[Web document revisions]
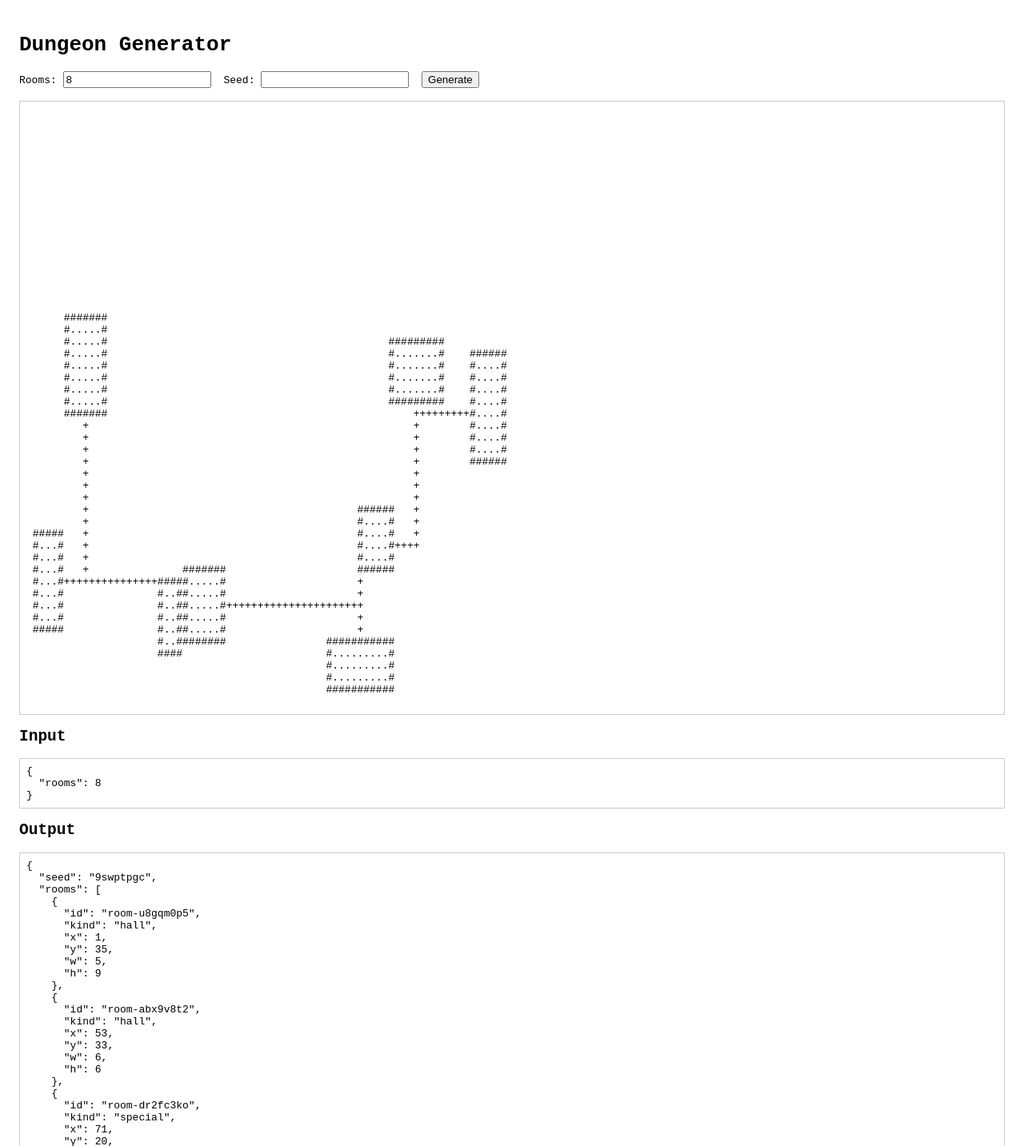
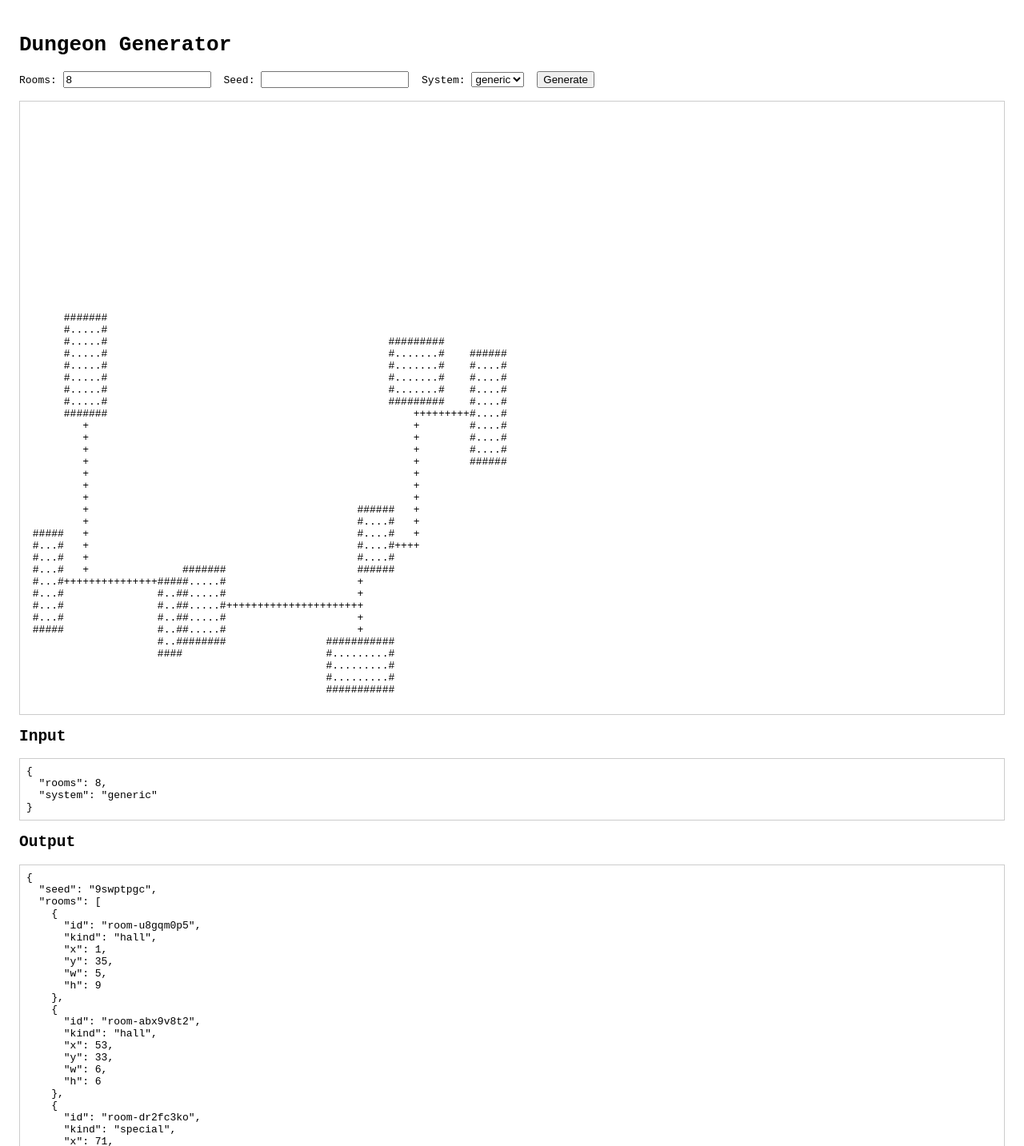
Before and after one commit to Zuljita/DungeonsOnAutomatic, a website built with Vite: page apps/gui/index.html in a window 1280 px wide. Shown: the top 1433 px of the page at 80% size. Built offline with nearby package versions, Linux system fonts and the light colour scheme.

Commit message:
feat(gui): allow selecting system modules

```diff
--- a/apps/gui/index.html
+++ b/apps/gui/index.html
@@ -15,6 +15,12 @@
   <div>
     <label>Rooms: <input id="rooms" type="number" value="8" min="1" /></label>
     <label>Seed: <input id="seed" type="text" /></label>
+    <label>System:
+      <select id="system">
+        <option value="generic">generic</option>
+        <option value="dfrpg">dfrpg</option>
+      </select>
+    </label>
     <button id="generate">Generate</button>
   </div>
   <pre id="map"></pre>
--- a/apps/gui/src/main.ts
+++ b/apps/gui/src/main.ts
@@ -5,17 +5,19 @@ import { loadSystemModule } from '@src/services/system-loader';
 async function generate(): Promise<void> {
   const roomsInput = document.getElementById('rooms') as HTMLInputElement;
   const seedInput = document.getElementById('seed') as HTMLInputElement;
+  const systemInput = document.getElementById('system') as HTMLSelectElement;
   const mapEl = document.getElementById('map') as HTMLElement;
   const inputEl = document.getElementById('inputs') as HTMLElement;
   const outputEl = document.getElementById('outputs') as HTMLElement;
 
   const rooms = parseInt(roomsInput.value, 10) || 8;
   const seed = seedInput.value || undefined;
+  const system = systemInput.value || 'generic';
 
   const opts = { rooms, seed };
-  inputEl.textContent = JSON.stringify(opts, null, 2);
+  inputEl.textContent = JSON.stringify({ ...opts, system }, null, 2);
   const base = buildDungeon(opts);
-  const sys = await loadSystemModule('generic');
+  const sys = await loadSystemModule(system);
   const enriched = await sys.enrich(base);
   mapEl.textContent = renderAscii(enriched);
   outputEl.textContent = JSON.stringify(enriched, null, 2);
--- a/src/gui/main.ts
+++ b/src/gui/main.ts
@@ -5,17 +5,19 @@ import { loadSystemModule } from '../services/system-loader';
 async function generate(): Promise<void> {
   const roomsInput = document.getElementById('rooms') as HTMLInputElement;
   const seedInput = document.getElementById('seed') as HTMLInputElement;
+  const systemInput = document.getElementById('system') as HTMLSelectElement;
   const mapEl = document.getElementById('map') as HTMLElement;
   const inputEl = document.getElementById('inputs') as HTMLElement;
   const outputEl = document.getElementById('outputs') as HTMLElement;
 
   const rooms = parseInt(roomsInput.value, 10) || 8;
   const seed = seedInput.value || undefined;
+  const system = systemInput.value || 'generic';
 
   const opts = { rooms, seed };
-  inputEl.textContent = JSON.stringify(opts, null, 2);
+  inputEl.textContent = JSON.stringify({ ...opts, system }, null, 2);
   const base = buildDungeon(opts);
-  const sys = await loadSystemModule('generic');
+  const sys = await loadSystemModule(system);
   const enriched = await sys.enrich(base);
   mapEl.textContent = renderAscii(enriched);
   outputEl.textContent = JSON.stringify(enriched, null, 2);
```
Also changed, not shown: src/gui/index.html (+6 -0 lines).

(Work to complete): From the records above, work out how many lines contain the string "services". Give only the number.

(Exercise output): 2